The Fruit of the Spirit (Part 6)
The Fruit of the Spirit (Part 6) John Guzzetta
But the fruit of the Spirit is love, joy, peace, patience, kindness, goodness, faithfulness, gentleness, self-control; against such things there is no law. Now those who belong to Christ Jesus have crucified the flesh with its passions and desires. If we live by the Spirit, let us also walk by the Spirit (Galatians 5:23-25).
Kindness and goodness sound similar, but they are somewhat different. There are times when one can be good without being kind, and times when one can be kind without being good! Let me explain.
About twenty years ago, a book entitled Random Acts of Kindness became a surprise bestseller (a play on the phrase “random acts of violence”). The author’s idea was to make the world a better place by thinking up spontaneous deeds of cheer. Like paying the toll for the car behind you, sowing a handful of quarters in the playground sandbox, or sending flowers to a random room in the local nursing home. The author’s idea is heartwarming, if a little naïve and silly at times.
While Biblical kindness may include such things, it is a higher concept. In the Bible, the word “kindness” is used most often of God’s actions. Read passages like Ephesians 2:4-7, Romans 11:22, or these two:
When the kindness of God our Savior and His love for mankind appeared, He saved us, not on the basis of deeds which we have done in righteousness, but according to His mercy, by the washing of regeneration and renewing by the Holy Spirit, whom He poured out upon us richly through Jesus Christ our Savior, so that being justified by His grace we would be made heirs according to the hope of eternal life (Titus 3:4–7).
Do you think lightly of the riches of His kindness and tolerance and patience, not knowing that the kindness of God leads you to repentance? (Romans 2:4).
Kindness is providing for someone else’s needs, perhaps something which they are not in a position to provide for themselves. Kindness is motivated by a sincere desire to help freely and generously, not to keep track of debts owed to be repaid at a future advantageous time. God shows kindness by forgiving our sins. We cannot perform such a feat, but those touched by the supreme kindness of God will be quick to show kindness in the mundane areas where we do have ability and opportunity.

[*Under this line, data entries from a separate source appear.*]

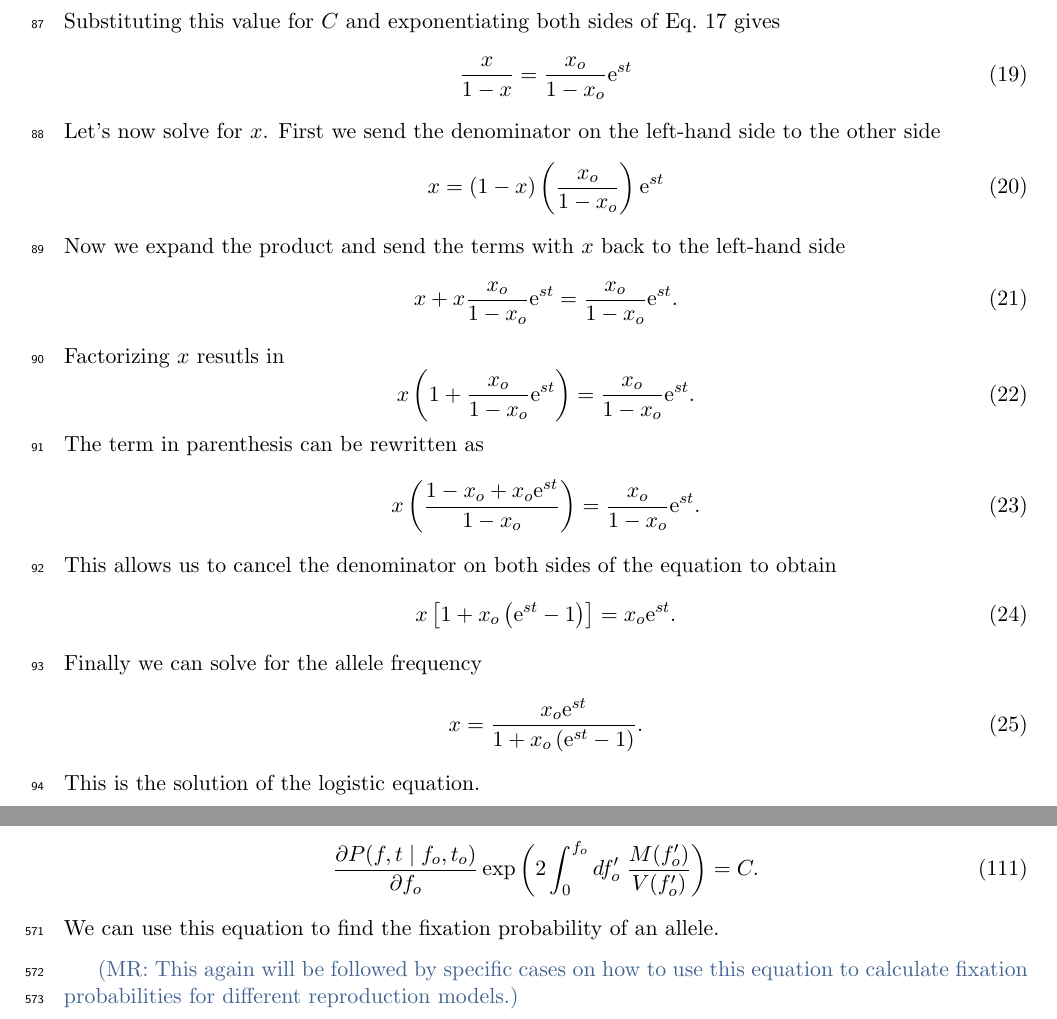
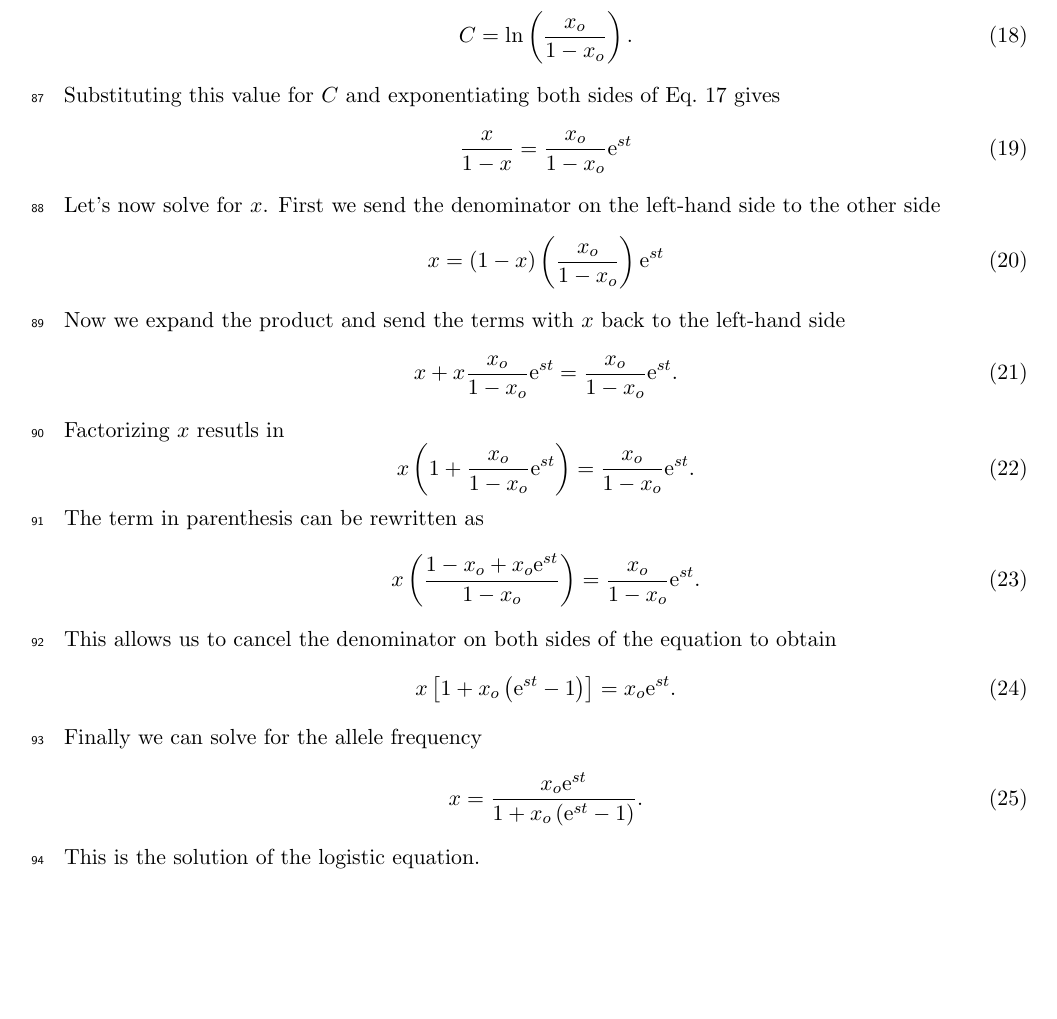
Before and after one commit to mrazomej/stat_gen, a LaTeX document (doc/main.tex): two parts of pages 4 and 24 of 24 before the commit and part of page 4 of 4 after it, the two joined at a grey line, cut at the place of the change, the shorter picture padded with empty space. Compiled offline with pdfLaTeX.

```diff
--- a/doc/stat_gen/main.tex
+++ b/doc/main.tex
@@ -134,10 +134,10 @@
 \input{./chapters/deterministic_evo/01_selection.tex}
 
 % Chapter 2. Classic diffusion theory
-\input{./chapters/classic_diffusion/01_markov_process}
-\input{./chapters/classic_diffusion/02_master_eq}
-\input{./chapters/classic_diffusion/03_kramers_moyal}
-\input{./chapters/classic_diffusion/04_fokker_planck}
-\input{./chapters/classic_diffusion/05_kolmogorov_backwards}
+% \input{./chapters/classic_diffusion/01_markov_process}
+% \input{./chapters/classic_diffusion/02_master_eq}
+% \input{./chapters/classic_diffusion/03_kramers_moyal}
+% \input{./chapters/classic_diffusion/04_fokker_planck}
+% \input{./chapters/classic_diffusion/05_kolmogorov_backwards}
 
 \end{document}
```
Also changed, not shown: doc/TeX_preamble.tex (renamed from doc/stat_gen/TeX_preamble.tex), doc/chapters/classic_diffusion/01_markov_process.tex (renamed from doc/stat_gen/chapters/classic_diffusion/01_markov_process.tex), doc/chapters/classic_diffusion/02_master_eq.tex (renamed from doc/stat_gen/chapters/classic_diffusion/02_master_eq.tex), doc/chapters/classic_diffusion/03_kramers_moyal.tex (renamed from doc/stat_gen/chapters/classic_diffusion/03_kramers_moyal.tex), doc/chapters/classic_diffusion/04_fokker_planck.tex (renamed from doc/stat_gen/chapters/classic_diffusion/04_fokker_planck.tex), doc/chapters/classic_diffusion/05_kolmogorov_backwards.tex (renamed from doc/stat_gen/chapters/classic_diffusion/05_kolmogorov_backwards.tex), doc/chapters/deterministic_evo/01_selection.tex (renamed from doc/stat_gen/chapters/deterministic_evo/01_selection.tex), doc/chapters/deterministic_evo/02_mutation.tex (renamed from doc/stat_gen/chapters/deterministic_evo/02_mutation.tex), doc/fig/chapter_prob/01_00001.jpeg (added), doc/fig/chapter_prob/01_00002.jpeg (added), doc/fig/chapter_prob/01_00003.png (added), doc/fig/chapter_prob/05_00001.png (added), doc/latex_to_html.tex (renamed from doc/stat_gen/latex_to_html.tex), 4 other files.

So, smile and cheer up the downcast. Serve your brethren. Hold their kids so they can worship. Send kind notes. Say uplifting things to a stranger. Hold the door. Stop and help someone struggling with a flat tire (though, don’t get yourself in a bad situation, Matthew 10:16). Pay for someone’s dinner. Let someone get ahead of you in line. Visit the sick. Offer rides to the store. Mow someone’s lawn.
“Love your enemies, and do good, and lend, expecting nothing in return; and your reward will be great, and you will be sons of the Most High; for He Himself is kind to
And while kindness does not always have to be a gateway to evangelism, it sometimes can be. Frederick Faber said, “Kindness has converted more sinners than zeal, eloquence, or learning.” When asked, “Why are you so nice?” point out, “I’m just doing what God did for me,” and see where the conversation leads!
Now, to turn our attention to goodness: the words “goodness” or “good” appear over 100 times in the New Testament. Such a broad term can be used many different ways. We might speak of good food, a good car, a good cry, or a good person. Mark 10:17-18 gives us a clue to the ultimate meaning: “No one is good except God alone...” Every other meaning derives from this—what is good is what is godly. God is good, and everything that glorifies Him is good. It doesn’t work the other direction! Humans cannot decide what is good, and then project it on God—that is idolatry. God is good, and as He reveals Himself to us, we learn what goodness is. “The fruit of the Light consists in all goodness and righteousness and truth” (Ephesians 5:9). Our reference point for goodness must be God, not ourselves.
Here is where goodness and kindness diverge. Not every good act is kind, and not every kind act is good. In Matthew 21, when Jesus cast the moneychangers out of the Temple, he was not being kind. But He was being good. He was upholding the will of His father and behaving in a godly manner.
When we see our child stealing a pack of gum, it would be kind to pat him on the head and pretend we didn’t see it, to spare him punishment. But it would not be good. In Romans 15:14, goodness is linked to admonishing brethren who may be misbehaving. When we hear false teaching and ignore it, it may be kind, but it is not good. When we pay for a friend to go to a bar, it may be kind, but it is not good.
Being good is learning God’s nature (2 Timothy 3:17), valuing God’s nature, emulating God’s nature. “Beloved, do not imitate what is evil, but what is good. The one who does good is of God, the one who does evil has not seen God” (3 John 11). “Be transformed by the renewing of your mind, so that you may prove what the will of God is, that which is good and acceptable and perfect” (Romans 12:2). Thus, while kindness and goodness often overlap, evaluate all kind acts through the lens of goodness, to ensure they reflect the nature of God.